Tom Sater is in the CNN Weather Center tracking all this for us. And Tom, we're coming off a record breaking weekend in California as the East Coast braces were for what could you say is could be very powerful nor'easter as early as tomorrow. Tell us about that.

TOM SATER, CNN METEOROLOGIST: Yes, that's right, Jake. For the last week, we've been watching the forecast where a series of three potent areas of low pressure are riding in and slamming into the Western U.S. This is the atmospheric river. It's really pretty much just a funneling of the high moisture content. Sometimes when it originates near Hawaii, we call it a Pineapple Express.

But when it comes to what a bomb cyclone is, we see this with hurricanes. When the pressure drops, the storm gets stronger. When it drops 24 millibars in 24 hours, it's bombing out. We just had a record here. The lowest pressure ever recorded in an area of low pressure, a storm that moved off the coast of Washington.

We're going to have a now another bomb on the East Coast, and that's in the form of a nor'easter. The last system that moves through the Midwest spawning 13 tornadoes, Chester, Illinois Fredericktown, Missouri, that was an EF three, that's pretty strong for the month of October. Now the threat moves into the mid-Atlantic from North Carolina up to Washington, D.C., including the tidal Potomac, damaging winds along with the possibility of isolated tornadoes.

Radar shows that storm system moving into Northern Kentucky. But overnight tonight and really into tomorrow, the area of low pressure transfers its energy offshore. So this nor'easter starts to develop.
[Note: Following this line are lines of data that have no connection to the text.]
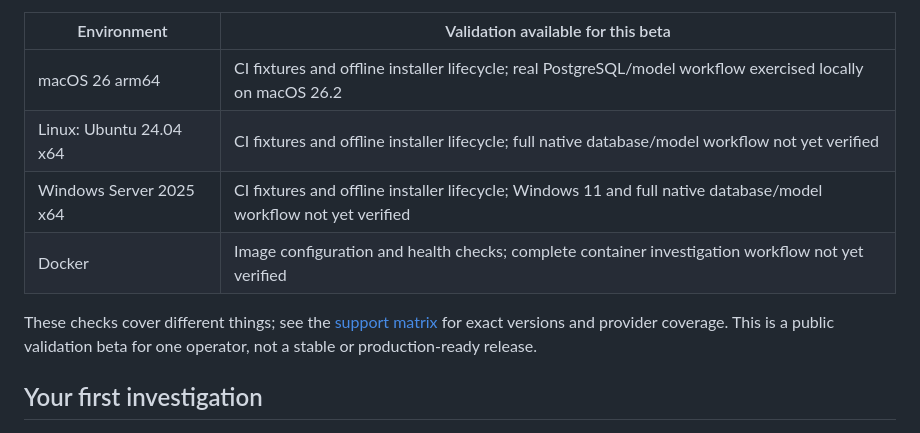
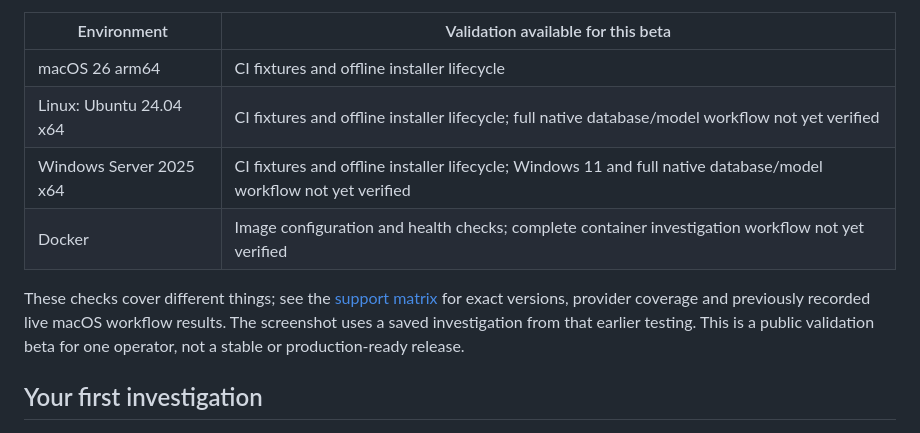
Before and after one commit to Arittra-Bag/opsgraph, a Markdown page: README.md, the part around the change. Rendered like a GitHub page.

```diff
--- a/README.md
+++ b/README.md
@@ -78,13 +78,14 @@ locations, separate-browser access and recovery, see the [quickstart](docs/quick
 
 | Environment | Validation available for this beta |
 | --- | --- |
-| macOS 26 arm64 | CI fixtures and offline installer lifecycle; real PostgreSQL/model workflow exercised locally on macOS 26.2 |
+| macOS 26 arm64 | CI fixtures and offline installer lifecycle |
 | Linux: Ubuntu 24.04 x64 | CI fixtures and offline installer lifecycle; full native database/model workflow not yet verified |
 | Windows Server 2025 x64 | CI fixtures and offline installer lifecycle; Windows 11 and full native database/model workflow not yet verified |
 | Docker | Image configuration and health checks; complete container investigation workflow not yet verified |
 
 These checks cover different things; see the [support matrix](docs/release/support-matrix.md)
-for exact versions and provider coverage. This is a public validation beta for
+for exact versions, provider coverage and previously recorded live macOS workflow
+results. The screenshot uses a saved investigation from that earlier testing. This is a public validation beta for
 one operator, not a stable or production-ready release.
 
 ## Your first investigation
```
Also changed, not shown: docs/installation.md (+1 -1 lines).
This too bonds out, hurricane force wind gusts areas of around New England, Boston, Cape Cod, Nantucket. We're going to see coastal erosion, heavy amounts of rain. We could see a rainfall rates at an inch an hour heavy for parts of around Philadelphia up to New York City.

So again, 4 to 6 inches, even some may be higher than that. State of Connecticut could see maybe 60,000, 80,000 power outages. 30 million Americans under flash flood watches.

So let's go to the west coast because a lot to talk about. We have been a significant drought here. Firefighters got help, the Dixie Fire, the second largest in California state history is now 100 percent contained after scorching nearly 1 million acres.

Sacramento had a record just broken yesterday. 212 consecutive days, Jake, without any measurable rain. Well what happened? They just set a 24-hour rainfall record. Look at this, just about 5.5 inches.

Just to the northwest, tells us under 10.5. That's 80 percent of the annual rainfall for this area of a blue Canyon. Orville dam was below 30 percent capacity like all the other reservoirs, it's now risen 17 feet. We need more.


Slow and steady wins the race we could do without the landslides, the debris flows. Of course, unfortunately, that will happen. But we've got another one on the way, heavy snowfall already approaching 30 inches up in areas of Donner Pass to Soda Springs.

This is what we've been waiting for. We can do without the headaches, but again another one on the way. Be careful in New England.

TAPPER: All right, Tom Sater, thanks so much for that update.

The same professor teaching biology may now also be serving students at the cafeteria. We'll explain why next.


TAPPER: In our money lead, good help is hard to find the saying goes and that is unless you already have it on hand, I suppose. Administrators at Michigan State University are asking professors and college staff to volunteer to help prepare food and clean tables in the campus cafeterias. The university already shutdown some of its dining halls at the start of the school year because the campus was 3,500 workers short of what it needs.

Some professors and students strongly objected to the invitation to help out citing the enormous workload teachers already have. But Michigan state officials say several faculty members have already answered to the Spartan (ph) call.

You can follow me on Facebook, Instagram, Twitter and the TikTok at JakeTapper. You can tweet the show at TheLeadCNN. Our coverage continues now with one Mr. Wolf Blitzer right next door in "THE SITUATION ROOM." See you tomorrow.